New payments system set to shake up South Africa’s banking industry
A major change is coming to South Africa’s banking and payments sector. Known as the Rapid Payment Programme (RPP), this evolutionary banking concept aims to create a simpler, safer instant payment ecosystem that would give people the ability to make real-time payments using simple identifiers, such as mobile numbers or email addresses. Led by BankServAfrica in collaboration with the Payments Association of South Africa (PASA), RPP is the first of its kind in the country – unifying the entire banking sector under the common goal of broadening and modernising the industry to include those who had historically relied on cash as their primary payment method. According to Thomas Pays, CEO and Co-Founder of Ozow - an Instant EFT payment solutions provider, the initiative is set to change the course of how people transact in the future. “Not only will this make it easier for people to be able to make payments, but it will also help solve one of the biggest challenges that our country faces - how to get the millions of underbanked South African's transacting in the digital economy.” Aligning with the South African Reserve Bank’s Vision 2025 and PASA’s Project Future aimed at modernising the payments industry, RPP has been endorsed by various government bodies, 11 major banks and the broader fintech industry. It is anticipated that the successful launch of the initiative will take place as early as 2022. “This is a massive step in the right direction and is something that we have actively been lobbying for over the last six years. Our mission is centred around an imperative to empower previously disadvantaged South Africans with the development of innovative payment solutions that meet their real-world needs,” explains Pays. What this will mean for consumers While 80% of South Africans own a bank account, more than 70% of all retail payment volumes are still cash-based . In the informal economy, it is estimated that as much as 89% of all transactions are done using cash . To reduce the reliance on cash, Pays says that the move to introduce this next-generation payment ecosystem will make it easier for consumers to be able to transact digitally. “What sets RPP apart from previous banking initiatives that have hoped to achieve the same goal is that consumers will be able to select phone numbers, email addresses, and domain-based aliases as a way to identify themselves for the purposes of receiving payments,” he explains. The system is also set up to enable consumers to be able to make or receive payments instantly without having to wait for the funds to clear, regardless of which bank they are with.
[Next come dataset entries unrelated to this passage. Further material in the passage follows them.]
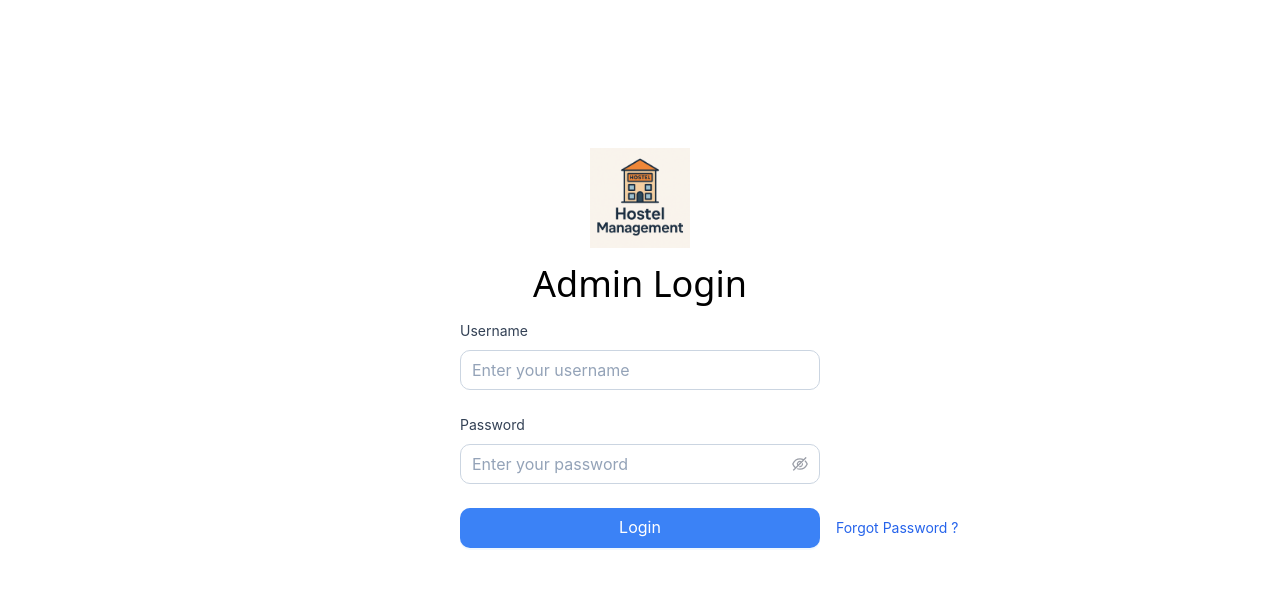
Repository: sujal984/Hostel-Management-System
Page: /Admin/accepted-applications (app in frontend/)
These files come from the project's save history. The page is drawn as it stood at one moment and after the next save; the edit follows.
The browser window is 1280 px wide. The pictures show the whole page.
The project was rebuilt for these pictures with package versions that can differ from the ones it lists, and the page was loaded fresh each time. Also part of the build but not shown: frontend/vite.config.js, frontend/src/components/Acceptedapplication.jsx, frontend/src/components/AdminDashboard.jsx, frontend/src/components/StepForms.jsx, frontend/src/components/ApplicationForm.jsx, frontend/src/components/TrackStatus.jsx, frontend/src/components/Temporary.jsx, frontend/src/components/ApplicationDetail.jsx and 2 more.

Above is the page before, as saved 2025-08-02 17:23:54.

### frontend/index.html
<!DOCTYPE html>
<html lang="en">
  <head>
    <meta charset="UTF-8" />
    <link
      rel="icon"
      type="image/svg+xml"
      href="/ChatGPT Image May 22, 2025, 12_02_14 PM.png"
    />
    <meta name="viewport" content="width=device-width, initial-scale=1.0" />
    <title>Hostel Management</title>
  </head>
  <body>
    <div id="root"></div>
    <script type="module" src="/src/main.jsx"></script>
  </body>
</html>

### frontend/src/main.jsx
import { createRoot } from "react-dom/client";
import { FormProvider } from "./components/FormContext.jsx";
import theme from "./theme.json";
import { ConfigProvider } from "antd";
import "./index.css";
import App from "./App.jsx";
import { BrowserRouter } from "react-router-dom";
import "@ant-design/v5-patch-for-react-19";
createRoot(document.getElementById("root")).render(
  <BrowserRouter>
    <ConfigProvider theme={theme}>
      <FormProvider>
        <App />
      </FormProvider>
    </ConfigProvider>
  </BrowserRouter>
);

### frontend/src/components/FormContext.jsx
// src/context/FormContext.jsx
import { createContext, useContext, useState } from "react";

const FormContext = createContext();

export const useFormContext = () => useContext(FormContext);

export const FormProvider = ({ children }) => {
  const [formData, setFormData] = useState({});
  const resetForm = () => setFormData({});

  return (
    <FormContext.Provider value={{ formData, setFormData, resetForm }}>
      {children}
    </FormContext.Provider>
  );
};

### frontend/src/theme.json
{
  "token": {
    "colorPrimary": "#3b82f6",
    "colorInfo": "#2563eb",
    "colorSuccess": "#22c55e",
    "colorWarning": "#facc15",
    "colorError": "#ef4444",

    "colorTextBase": "#1e293b",
    "colorBgBase": "#f8fafc",
    "colorBgContainer": "#ffffff",

    "fontFamily": "Inter, -apple-system, BlinkMacSystemFont, Segoe UI, Roboto, Helvetica Neue, Arial, sans-serif",
    "fontSize": 14,

    "borderRadius": 8,
    "colorBorder": "#e2e8f0",
    "colorTextPlaceholder": "#94a3b8"
  },

  "components": {
    "Button": {
      "controlHeight": 40,
      "colorPrimaryHover": "#2563eb",
      "colorPrimaryActive": "#1d4ed8"
    },
    "Table": {
      "colorBgContainer": "#ffffff",
      "colorBorderSecondary": "#e5e7eb",
      "headerBg": "#f1f5f9",
      "headerColor": "#0f172a"
    },
    "Form": {
      "labelColor": "#334155",
      "colorText": "#1e293b"
    },
    "Input": {
      "controlHeight": 50,
      "paddingInline": 16,
      "paddingBlock": 10,
      "borderRadius": 10,
      "colorBgContainer": "#ffffff",
      "colorBorder": "#cbd5e1",
      "colorText": "#0f172a"
    },
    "Steps": {
      "colorPrimary": "#3b82f6",
      "colorSplit": "#e2e8f0"
    },
    "Result": {
      "titleFontSize": 24,
      "subtitleFontSize": 16,
      "colorText": "#334155"
    },
    "Link": {
      "colorText": "#2563eb",
      "colorTextHover": "#1d4ed8",
      "colorTextActive": "#1e40af"
    },
    "Card": {
      "colorBgContainer": "#ffffff",
      "boxShadow": "0 4px 12px rgba(0, 0, 0, 0.05)",
      "borderRadius": 12,
      "padding": 24,
      "headerFontSize": 18,
      "colorTextHeading": "#0f172a"
    }
  }
}

### frontend/src/index.css
* {
  margin: 0;
  padding: 0;
}
@import "tailwindcss";

### frontend/src/App.jsx
import ProtectedRoute from "./components/ProtectedRoute";

import { WithHelmet } from "./helper/WithHelmet";
import { Routes, Route, Navigate } from "react-router-dom";
import { ROUTES } from "./constant/ROUTE";
import Page404 from "./components/Page404";
// import "./App.css";

function App() {
  const isAdminLoggedIn = localStorage.getItem("admin_logged_in") === "true";

  return (
    <Routes>
      {Object.values(ROUTES).map((route) => {
        const withHelmetComponent = WithHelmet(route.component, route.title);
        const Component = withHelmetComponent;

        // console.log(route.title);

        if (route.path === "/Admin/login") {
          // If logged in and on /Admin/login, redirect manually to dashboard
          if (isAdminLoggedIn) {
            return (
              <Route
                key={route.path}
                path={route.path}
                element={<Navigate to="/Admin/dashboard" replace />}
              />
            );
          } else {
            return (
              <Route
                key={route.path}
                path={route.path}
                element={<Component title={route.title} />}
              />
            );
          }
        }

        if (
          route.path === "/Admin/dashboard" ||
          (route.path.startsWith("/Admin/") && route.path !== "/Admin/login")
        ) {
          return (
            <Route
              key={route.path}
              path={route.path}
              element={
                <ProtectedRoute>
                  <Component title={route.title} />
                </ProtectedRoute>
              }
            />
          );
        }

        return (
          <Route
            key={route.path}
            path={route.path}
            element={<Component title={route.title} />}
          />
        );
      })}

      <Route path="*" element={<Page404 />} />
    </Routes>
  );
}

export default App;

### frontend/src/components/ProtectedRoute.jsx
import { Navigate } from "react-router-dom";

function ProtectedRoute({ children }) {
  const isAdminLoggedIn = localStorage.getItem("admin_logged_in") === "true";

  return isAdminLoggedIn ? children : <Navigate to="/Admin/login" replace />;
}

export default ProtectedRoute;

### frontend/src/helper/WithHelmet.jsx
import { Helmet } from "react-helmet";

// Higher-Order Component with Helmet
export function WithHelmet(Component, title) {
  return function WrappedComponent(props) {
    return (
      <>
        <Helmet>
          <title>{title}</title>
        </Helmet>
        <Component {...props} />
      </>
    );
  };
}

### frontend/src/constant/ROUTE.js
import AcceptedApplication from "../components/Acceptedapplication";
import AdminDashboard from "../components/AdminDashboard";
import AdminLogin from "../components/AdminLogin";
import ApplicationForm from "../components/ApplicationForm";
import TrackStatus from "../components/TrackStatus";
import Temporary from "../components/Temporary";
import ApplicationDetail from "../components/ApplicationDetail";
import ForgotPassword from "../components/ForgotPassword";

export const ROUTES = {
  ApplicationForm: {
    path: "/",
    component: ApplicationForm,
    title: "Application Form",
    heading: "Application Form",
  },
  AdminLogin: {
    path: "/Admin/login",
    component: AdminLogin,
    title: "Admin Login",
    heading: "Admin Login",
    description: "Its a  admin login page",
  },
  ForgotPassword: {
    path: "/Admin/forgot",
    component: ForgotPassword,
    title: "Forgot Password",
  },
  Tracking: {
    path: "/User/Application/status",
    component: TrackStatus,
    title: "Application Tracking",
    heading: "Application Tracking",
  },

  Admin_Dashborad: {
    path: "/Admin/dashboard",
    component: AdminDashboard,
    title: "Admin Dashboard",
    heading: "Admin Dashboard",
  },
  Accepted_Applications: {
    path: "/Admin/accepted-applications",
    component: AcceptedApplication,
    title: "Accepted Applications",
    heading: "Accepted Applications",
  },
  Application_Detail: {
    path: `/Admin/Application/detail/:id`,
    component: ApplicationDetail,
    title: "Application Detail",
    heading: "Application Detail",
  },
  Temporary: {
    path: "/temporary",
    component: Temporary,
    title: "Temporary",
    heading: "Temporary",
  },
};

### frontend/src/components/AdminLogin.jsx
import { Button, Form, Card, Typography, message } from "antd";
import FormItem from "antd/es/form/FormItem";
import Input from "antd/es/input/Input";
import { useState, useEffect } from "react";
import { Result } from "antd";

import { Endpoint } from "../constant/Endpoint";
import axios from "axios";
import { useNavigate } from "react-router-dom";
import { ROUTES } from "../constant/ROUTE";

function AdminLogin() {
  const [showResult, setShowResult] = useState(false);
  const [form] = Form.useForm();
  const navigate = useNavigate();
  useEffect(() => {
    if (localStorage.getItem("admin_logged_in") === "true") {
      navigate("/Admin/dashboard");
    }
  }, [navigate]);
  const handleLogin = async (values) => {
    console.log("run");
    try {
      const response = await axios.post(
        `${import.meta.env.VITE_API_URL}${Endpoint.adminlogin}`,
        {
          User_Name: values.User_Name,
          Password: values.Password,
        }
      );
      if (response.data && response.data.message === "Login successful") {
        message.success("Login successful");
        localStorage.setItem("admin_logged_in", "true");
        navigate("/Admin/dashboard");
      } else {
        setShowResult(true);

        localStorage.removeItem("admin_logged_in");
      }
    } catch (error) {
      setShowResult(true);
      console.log(error);
      localStorage.removeItem("admin_logged_in");
    }
  };
  const handleTryAgain = () => {
    setShowResult(false);
    form.resetFields();
  };
  return (
    <>
      <div className="h-screen flex justify-center items-center ">
        <div className=" md:min-w-[400px] !p-5">
          {showResult ? (
            <Result
              status="error"
              title="Login Failed"
              subTitle="Invalid username or password."
              extra={[
                <Button type="primary" key="tryagain" onClick={handleTryAgain}>
                  Try Again
                </Button>,
              ]}
            />
          ) : (
            <>
              <div className="flex justify-center">
                <img
                  src="/ChatGPT Image May 22, 2025, 12_02_14 PM.png"
                  className="w-[100px] h-[100px]"
                />
              </div>
              <h1 className="text-4xl text-center font-medium !m-4">
                Admin Login
              </h1>
              <Form
                layout="vertical"
                onFinish={handleLogin}
                requiredMark={false}
                form={form}
              >
                <FormItem
                  label="Username"
                  name="User_Name"
                  rules={[
                    { required: true, message: "Please Enter Your Username" },
                  ]}
                >
                  <Input placeholder="Enter your username" size="large" />
                </FormItem>
                <FormItem
                  label="Password"
                  name="Password"
                  rules={[
                    { required: true, message: "Please Enter Your Password" },
                  ]}
                >
                  <Input.Password
                    placeholder="Enter your password"
                    size="large"
                  />
                </FormItem>
                <FormItem className="!relative">
                  <Button
                    htmlType="submit"
                    type="primary"
                    size="large"
                    className="!w-full"
                  >
                    Login
                  </Button>
                  <Button
                    type="link"
                    href={ROUTES.ForgotPassword}
                    className="!absolute top-0 "
                  >
                    Forgot Password ?
                  </Button>
                </FormItem>
              </Form>
            </>
          )}
        </div>
      </div>
    </>
  );
}

export default AdminLogin;

### frontend/src/constant/Endpoint.js
export const Endpoint = {
  submitapplication: "/submit-application/",
  fetchapplications: "/fetch-applications/",
  deleteapplication: "/delete-application/",
  acceptedapplications: "/fetch-accepted-applications/",
  trackStatus: "/get-status/",
  roomallocation: "/allocate-room/",
  applicationupdatestatus: "/update-status/",
  availablerooms: "/available-rooms/",
  adminlogin: "/login/",
  applicationdetail: "/application",
};

After the next save:
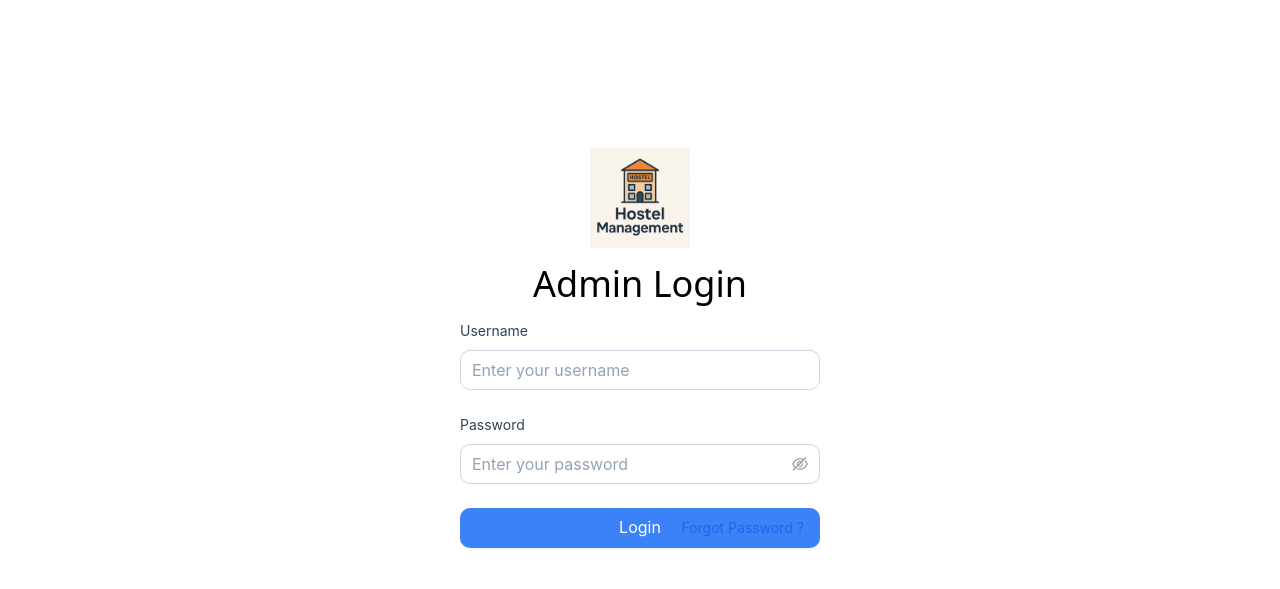
Saved 7 s later.
--- a/frontend/src/components/AdminLogin.jsx
+++ b/frontend/src/components/AdminLogin.jsx
@@ -112,7 +112,7 @@ function AdminLogin() {
                   <Button
                     type="link"
                     href={ROUTES.ForgotPassword}
-                    className="!absolute top-0 "
+                    className="!absolute top-0 right-0"
                   >
                     Forgot Password ?
                   </Button>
In the long-term, RPP will contribute to building a safe, reliable, and efficient National Payment System that would ultimately benefit all levels of society in the country. International success of rapid payment systems South Africa’s RPP is based on several international initiatives that have helped to revolutionise the way people pay in countries like India, Brazil, US, UK, Thailand, China and Singapore. Launched in 2015, India’s Unified Payment Interface (UPI) redefined the way people made payments, resulting in more than a billion transactions being made through the system each month. Pays says that the system has helped India rapidly expand its entire banking ecosystem to previously untapped markets, which equated to a 50% increase in overall transactions in the country that were previously non-existent on the system. In response to the Covid-19 pandemic, Brazil’s Central Bank saw the need to create and regulate a new instant payment system called PIX to improve access to online services. Since its launch in November 2020, PIX has had the fastest adoption of a new payment service in the world. In total, 83 million individual users and more than 5.5 million companies registered more than 242 million PIX keys. More than 45% of the country’s population now uses this as a payment method. Fintechs to play a vital role Within the world of banking, fintech companies are at the forefront of developing these simple and accessible payments solutions to enable consumers to bank or transact online. BankServAfrica has recognised that fintech companies and other third-party providers will play a crucial role in developing easy and simple user interfaces for consumers to be able to use. “We believe that the work that Ozow has done to enable bank-to-bank payments online and in-person through some of the most simplified payment solutions for enterprises, SMMEs and individuals is perfectly primed to deliver RPP to the market,” says Pays. Using India as a benchmark, there is also tremendous value for fintechs to be part of the solution in South Africa. In February 2021, fintech providers of India’s UPI recorded a total of 2.3 billion digital payment transactions worth over four trillion Indian rupees. This marked a year-on-year growth of over 70% in volume of transactions . As a result of UPI, India’s fintech sector grew by an estimated $31 billion in 2020. By 2023, this is expected to jump $140 billion and by 2025, the fintech industry valuation is estimated at $150-160 billion . “Across the value chain, from the banks to fintechs like Ozow, we are geared to drive consumer awareness and build trust that would ultimately encourage migration to these new forms of digital payments. Unlike before, the unified approach that underpins RPP will act as a massive catalyst to ensure that this happens,” he adds. “We look forward to collaborating with BankServAfrica, PASA, the banks and all other stakeholders within the industry to help create a truly democratised, equitable, and inclusive financial and banking sector that will meet the needs and better serve all South Africans,” says Pays.